  • Registered Users Posts: 2,122 ✭✭✭c montgomery


    We now have a homeless industry

    Lots of people making money from it and lots of people prepared to brasen it out for a free home


  • Closed Accounts Posts: 13,993 ✭✭✭✭recedite


    PJW wrote: »
    After watching Miriam tonight, I do feel sorry for the people living on the street, “the true homeless” and accept that these people’s needs/health/mental health issues need to be addressed but...
    Get with the program dude, these people are now called "rough sleepers". Seeing as the definition of "homeless" has been widened to include anyone living in a hotel, hostel, B&B, their parent's house, temporary rented accommodation or almost anything that is not a house which they have the exclusive use of.
    Rough sleepers, as you point out, is a more of a mental health issue.


  • Closed Accounts Posts: 16,015 ✭✭✭✭James Brown


    We now have a homeless industry

    Lots of people making money from it and lots of people prepared to brasen it out for a free home

    If what they are doing isn't illegal, maybe we need look at the rules. If what these few(?) are doing is illegal, we need root it out.
    However we have a government aided system funded by the tax payer that profits from the homeless industry, that's of far greater concern. It cannot be watered down to some people on welfare taking advantage of the system.

    The other concern, and often ignored, are the majority, the working tax payer who has trouble making rent or raising a deposit to buy.

    As regards the right to a house, those days fade as we have the wealthy using homes as investments. This drives up pricing and makes it more difficult for the average worker. These are the real problems, but not the kind of news story where we can look to a few scallys on the dole.

    We need address the way the state does business and quit the codology of looking at a few single mothers like they carry great sway over the economy.

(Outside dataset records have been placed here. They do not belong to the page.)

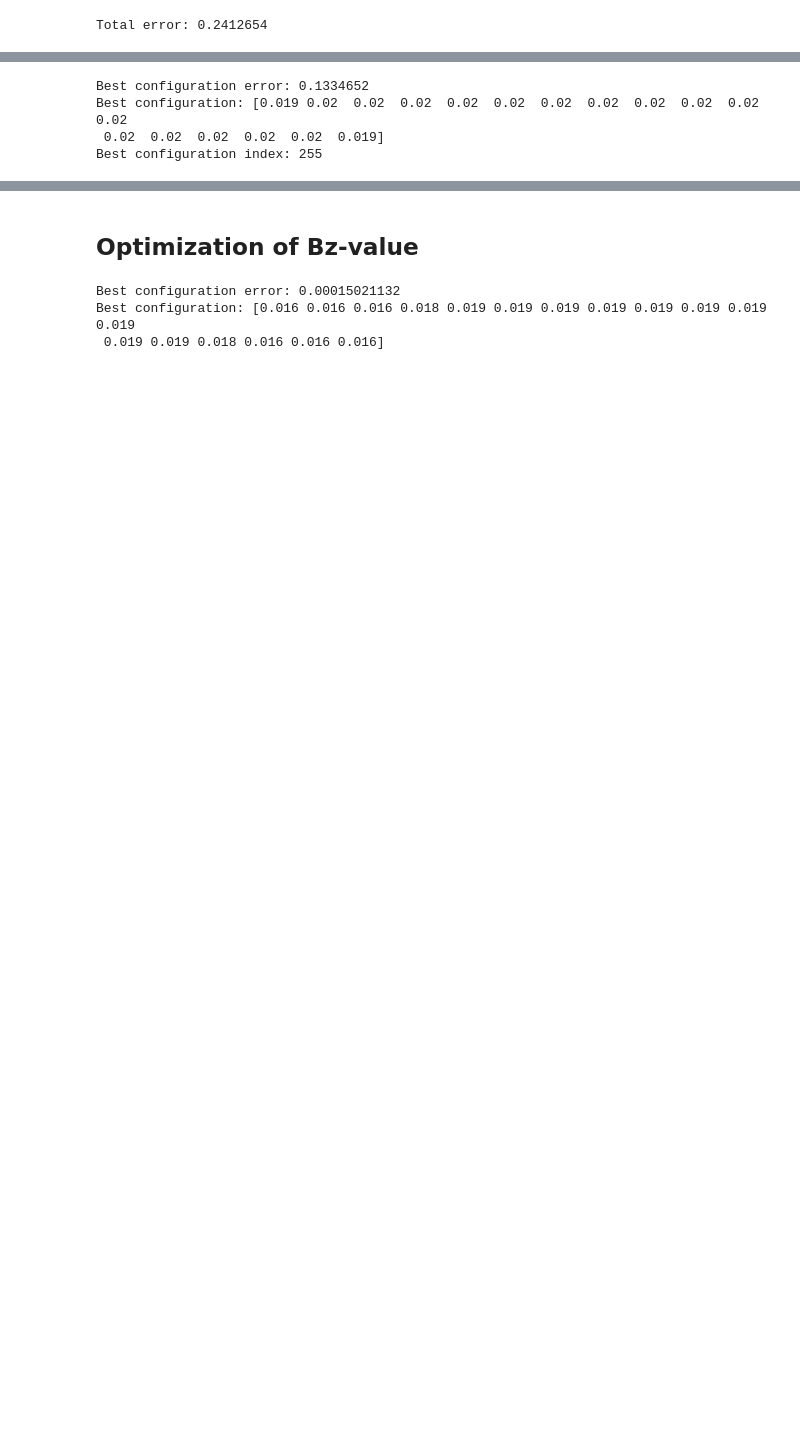
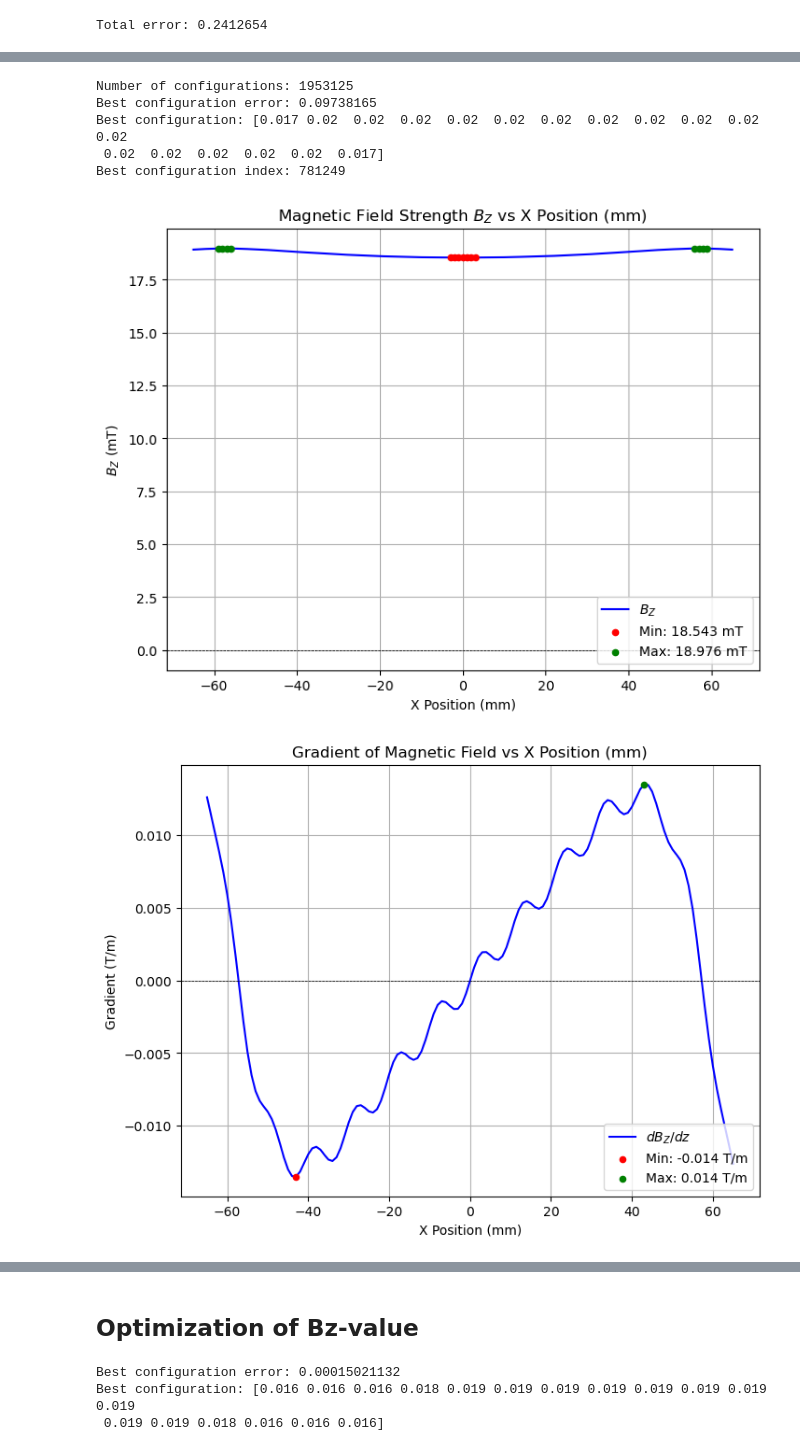
Before and after one commit to joostwijn/Rotating_Magnetic_Setup, a Jupyter notebook: 3. Magnets/Field_Shaping_Algorithm_JAX.ipynb, the cells around one changed output, grey strips where cells are left out. Drawn from its saved outputs; the diff is of its cells as text; code cells hidden in the pictures; blank space fills up the shorter version.

```diff
--- a/3. Magnets/Field_Shaping_Algorithm_JAX.ipynb
+++ b/3. Magnets/Field_Shaping_Algorithm_JAX.ipynb
@@ -915,17 +904,30 @@ def find_best_configuration(zl_configs, x_flat, y_flat, z_flat, H, MZ):
     best_error, best_index = jax.lax.fori_loop(0, zl_configs.shape[0], body_fun, init_state)
     best_zl = zl_configs[best_index]
     return best_error, best_zl, best_index
-
-# Example usage:
-# Assume x_flat, y_flat, z_flat, H, MZ are defined.
-# zl_configs is an array of shape (num_configs, config_length) generated by your function.
-best_error, best_zl, best_index = find_best_configuration(zl_configs, x_flat, y_flat, z_flat, H, MZ)
-
-print("Best configuration error:", best_error)
-print("Best configuration:", best_zl)
-print("Best configuration index:", best_index)
-# %% [output]
-Best configuration error: 0.1334652
-Best configuration: [0.019 0.02  0.02  0.02  0.02  0.02  0.02  0.02  0.02  0.02  0.02  0.02
- 0.02  0.02  0.02  0.02  0.02  0.019]
-Best configuration index: 255
+# %%
+# Example usage:
+zl_configs = generate_zl_configurations(16e-3, 20e-3, 1e-3)
+print("Number of configurations:", zl_configs.shape[0])
+# print("First configuration:", zl_configs[0])
+# print("Test configuration:", zl_configs[100])
+# Example usage:
+# Assume x_flat, y_flat, z_flat, H, MZ are defined.
+# zl_configs is an array of shape (num_configs, config_length) generated by your function.
+best_error, best_zl, best_index = find_best_configuration(zl_configs, x_flat, y_flat, z_flat, H, MZ)
+
+print("Best configuration error:", best_error)
+print("Best configuration:", best_zl)
+print("Best configuration index:", best_index)
+# %% [output]
+Number of configurations: 1953125
+Best configuration error: 0.09738165
+Best configuration: [0.017 0.02  0.02  0.02  0.02  0.02  0.02  0.02  0.02  0.02  0.02  0.02
+ 0.02  0.02  0.02  0.02  0.02  0.017]
+Best configuration index: 781249
+# %%
+ZL = jnp.array(best_zl)  # Update ZL with the best configuration.
+plot_Bz(mode="Fixed")
+plot_derivative(mode="Fixed")
+# %% [output]
+[figure, added]
+[figure, added]
```
Also changed, not shown: parts of 5 cells of this notebook.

It's simply not genuine.


  • Closed Accounts Posts: 16,015 ✭✭✭✭James Brown


    recedite wrote: »
    Get with the program dude, these people are now called "rough sleepers". Seeing as the definition of "homeless" has been widened to include anyone living in a hotel, hostel, B&B, their parent's house, temporary rented accommodation or almost anything that is not a house which they have the exclusive use of.
    Rough sleepers, as you point out, is a more of a mental health issue.

    People are put up in temporary emergency accommodation because they are homeless. Nothing's been widened here. the only nefarious change in terminology is 'emergency accommodation' to 'family hub'. An indecent PR fob.

    *********

    If you work and pay tax, you should be able to afford to rent a roof. As regards buying, if you and a partner are working and can't afford to buy, that's the system failing you. It may not be a right, but it's an economic state sponsored and aided wrong. I'd say mismanagement, but it's a concerted goal to keep private developers and landlords in coin, to the detriment of the average working tax payer. The tax payer is fleeced and it's state sponsored.


  • Closed Accounts Posts: 13,993 ✭✭✭✭recedite


    People are put up in temporary emergency accommodation because they are homeless. Nothing's been widened here. the only nefarious change in terminology is 'emergency accommodation' to 'family hub'.
    There was a time when "rough sleepers" who had been taken off the streets and given taxpayer funded accommodation were no longer called "homeless".

    "Family hub" is another good one alright.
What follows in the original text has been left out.